**Your task**
Return a copy of each line in the listing that includes the word "Team".

•••••

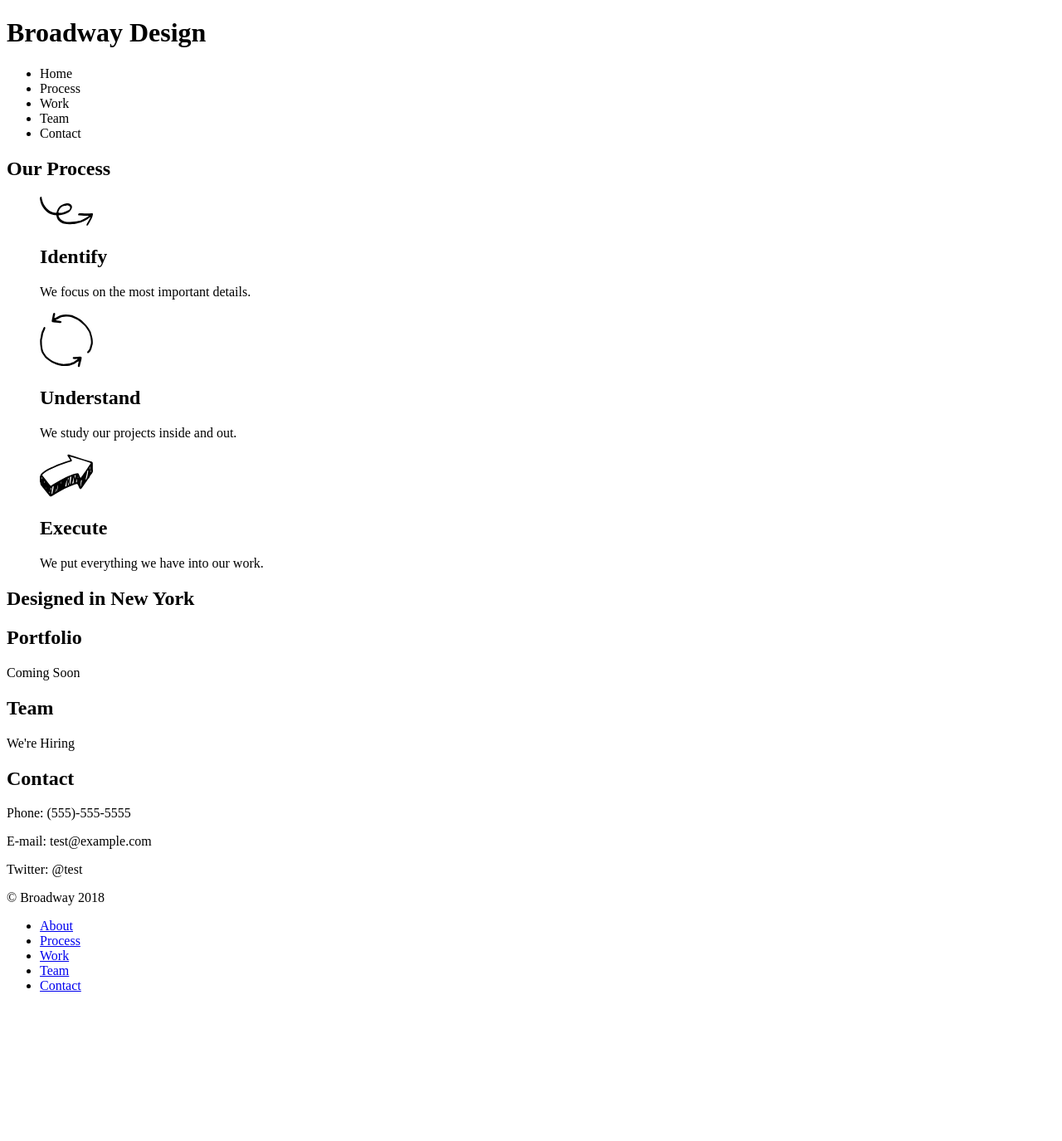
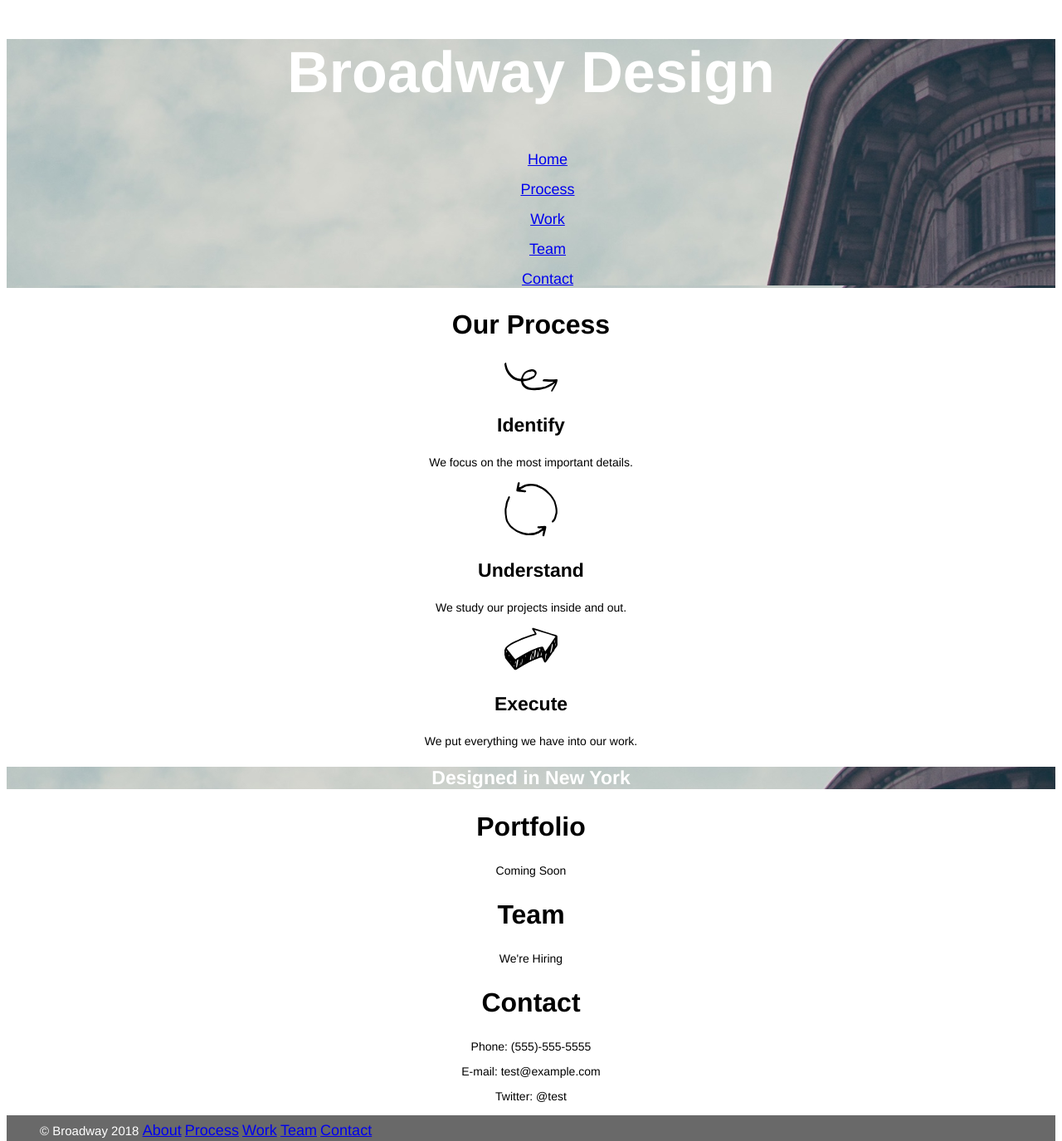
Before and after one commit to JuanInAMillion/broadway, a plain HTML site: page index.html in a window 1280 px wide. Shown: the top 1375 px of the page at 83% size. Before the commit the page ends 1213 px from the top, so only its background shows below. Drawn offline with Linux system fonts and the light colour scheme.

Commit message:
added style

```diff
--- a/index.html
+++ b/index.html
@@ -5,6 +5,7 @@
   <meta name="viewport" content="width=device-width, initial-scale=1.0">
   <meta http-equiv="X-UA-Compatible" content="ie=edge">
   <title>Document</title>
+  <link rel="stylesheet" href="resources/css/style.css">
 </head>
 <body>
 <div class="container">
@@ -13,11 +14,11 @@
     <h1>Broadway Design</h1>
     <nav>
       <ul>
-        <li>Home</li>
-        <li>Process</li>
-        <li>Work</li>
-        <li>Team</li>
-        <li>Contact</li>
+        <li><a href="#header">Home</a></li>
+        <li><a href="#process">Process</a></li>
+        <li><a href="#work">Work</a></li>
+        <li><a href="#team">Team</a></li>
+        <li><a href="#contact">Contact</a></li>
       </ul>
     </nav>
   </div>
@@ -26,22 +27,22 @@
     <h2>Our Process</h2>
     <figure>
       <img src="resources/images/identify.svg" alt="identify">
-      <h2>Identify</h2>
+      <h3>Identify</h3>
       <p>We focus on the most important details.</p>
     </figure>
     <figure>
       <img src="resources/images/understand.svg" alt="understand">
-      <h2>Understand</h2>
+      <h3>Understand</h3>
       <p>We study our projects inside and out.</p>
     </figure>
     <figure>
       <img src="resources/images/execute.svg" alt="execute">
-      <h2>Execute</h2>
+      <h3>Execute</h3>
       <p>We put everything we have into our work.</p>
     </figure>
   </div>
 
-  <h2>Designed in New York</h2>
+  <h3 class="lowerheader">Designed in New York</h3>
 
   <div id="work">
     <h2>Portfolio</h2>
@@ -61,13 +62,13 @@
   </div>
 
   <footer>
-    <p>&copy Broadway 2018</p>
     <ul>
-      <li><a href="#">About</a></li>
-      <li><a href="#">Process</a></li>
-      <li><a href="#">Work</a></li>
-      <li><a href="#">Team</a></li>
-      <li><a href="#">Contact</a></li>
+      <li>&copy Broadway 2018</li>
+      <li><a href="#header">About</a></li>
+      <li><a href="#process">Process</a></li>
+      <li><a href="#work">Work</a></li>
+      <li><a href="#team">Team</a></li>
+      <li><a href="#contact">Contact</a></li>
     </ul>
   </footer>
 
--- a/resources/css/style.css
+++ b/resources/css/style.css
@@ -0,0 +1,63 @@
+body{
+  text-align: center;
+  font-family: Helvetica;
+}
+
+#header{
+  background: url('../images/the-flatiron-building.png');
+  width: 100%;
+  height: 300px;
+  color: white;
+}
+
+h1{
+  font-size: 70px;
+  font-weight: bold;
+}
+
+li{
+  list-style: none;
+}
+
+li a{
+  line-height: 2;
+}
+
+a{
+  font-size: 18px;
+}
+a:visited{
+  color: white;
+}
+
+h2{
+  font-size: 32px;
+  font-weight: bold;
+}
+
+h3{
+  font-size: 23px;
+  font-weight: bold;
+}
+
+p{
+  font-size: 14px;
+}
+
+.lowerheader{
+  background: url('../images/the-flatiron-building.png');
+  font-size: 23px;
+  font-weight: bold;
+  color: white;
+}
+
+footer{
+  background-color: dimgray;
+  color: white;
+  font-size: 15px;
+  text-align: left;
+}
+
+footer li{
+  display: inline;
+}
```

•••••

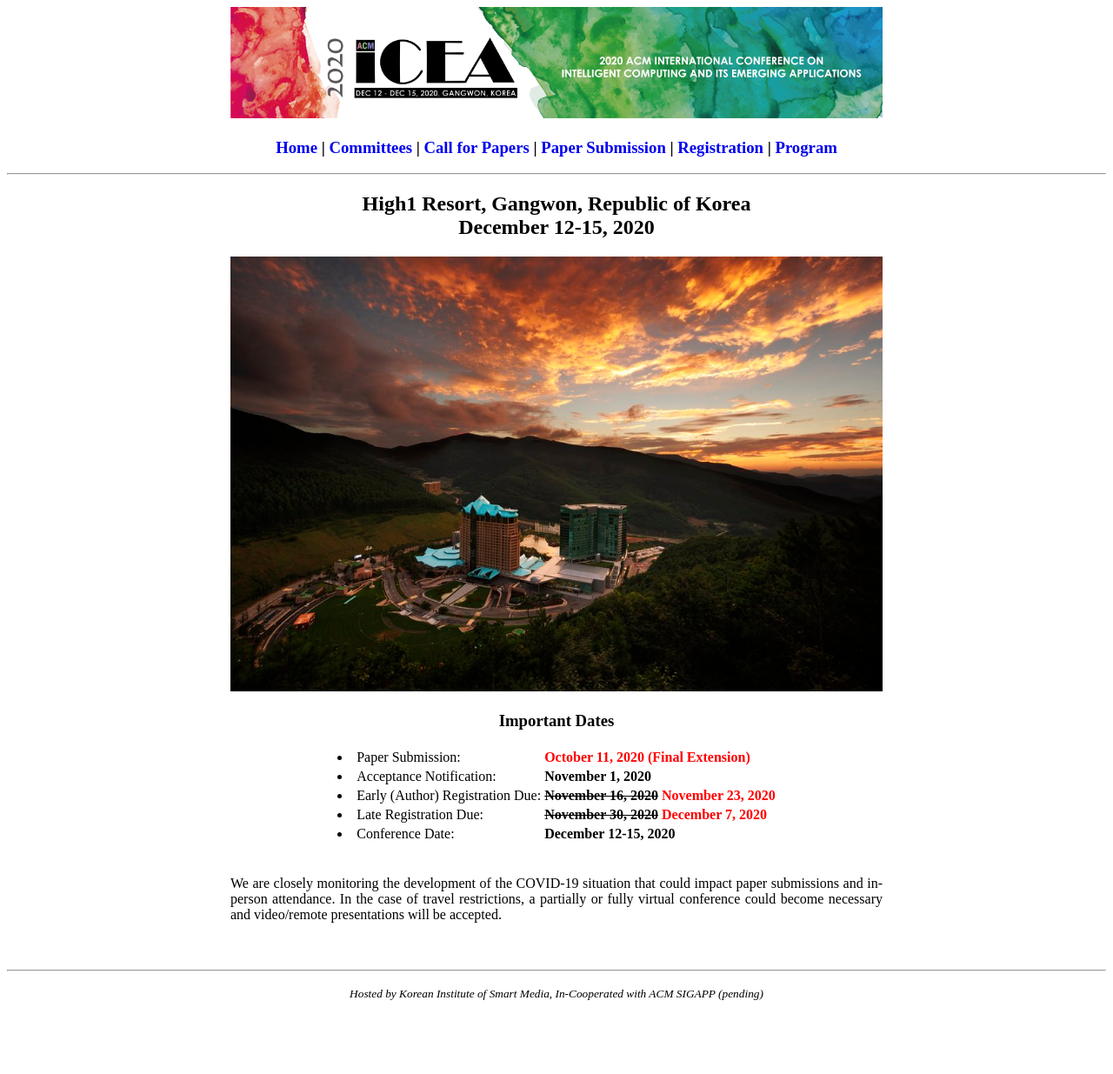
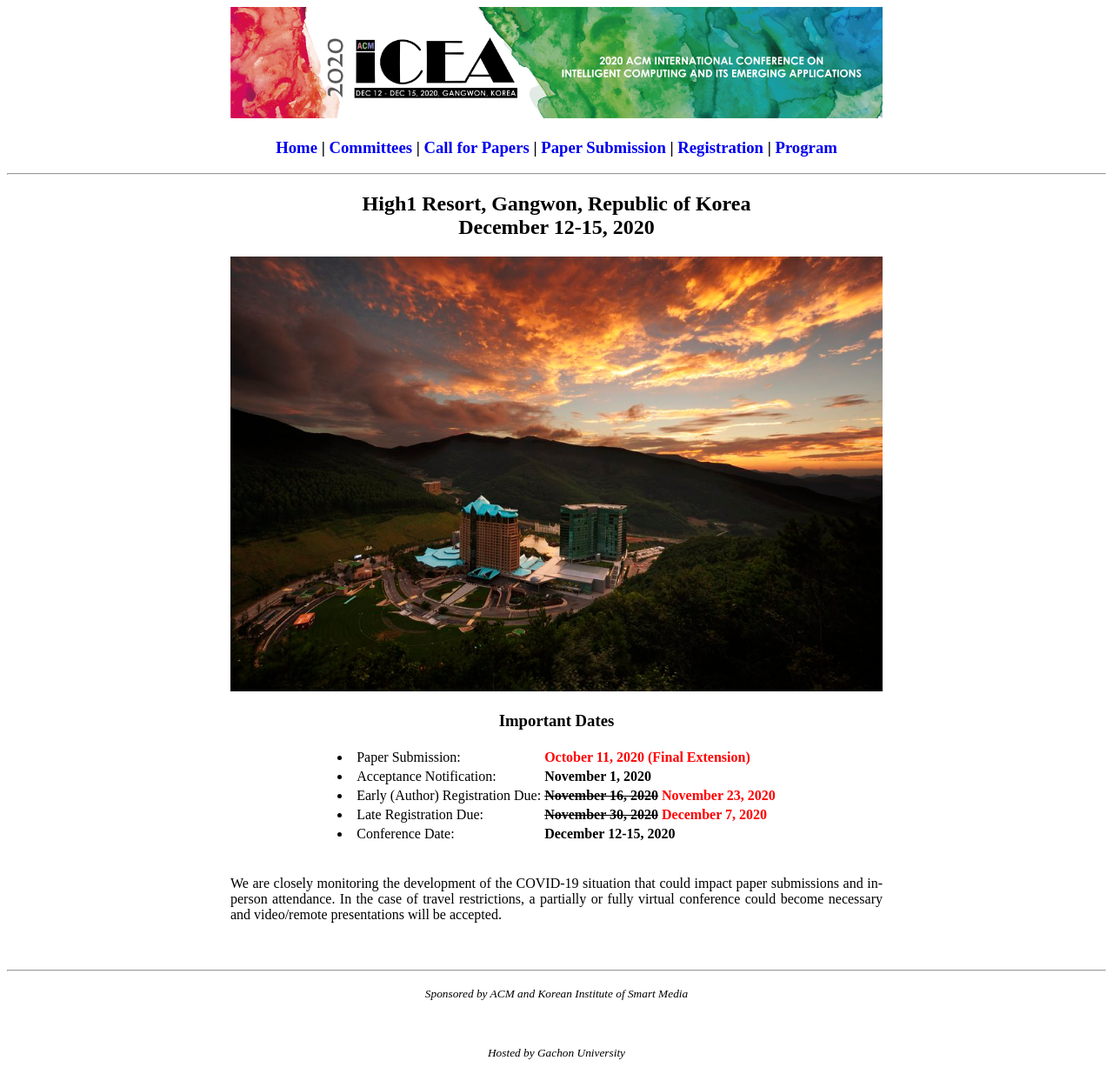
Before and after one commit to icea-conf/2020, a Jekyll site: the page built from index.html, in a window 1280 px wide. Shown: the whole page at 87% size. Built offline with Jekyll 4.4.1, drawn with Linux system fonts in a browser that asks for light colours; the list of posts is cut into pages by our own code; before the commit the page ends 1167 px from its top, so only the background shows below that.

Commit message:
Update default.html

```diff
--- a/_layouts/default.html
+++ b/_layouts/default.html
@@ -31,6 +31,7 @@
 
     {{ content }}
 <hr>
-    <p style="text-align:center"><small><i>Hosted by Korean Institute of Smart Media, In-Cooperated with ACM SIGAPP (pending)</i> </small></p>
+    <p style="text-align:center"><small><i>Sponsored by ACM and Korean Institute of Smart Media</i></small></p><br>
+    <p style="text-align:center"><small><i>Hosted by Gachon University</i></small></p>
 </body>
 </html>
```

•••••

**Solution to this exercise**
-        <li>Team</li>
+        <li><a href="#team">Team</a></li>
-      <li><a href="#">Team</a></li>
+      <li><a href="#team">Team</a></li>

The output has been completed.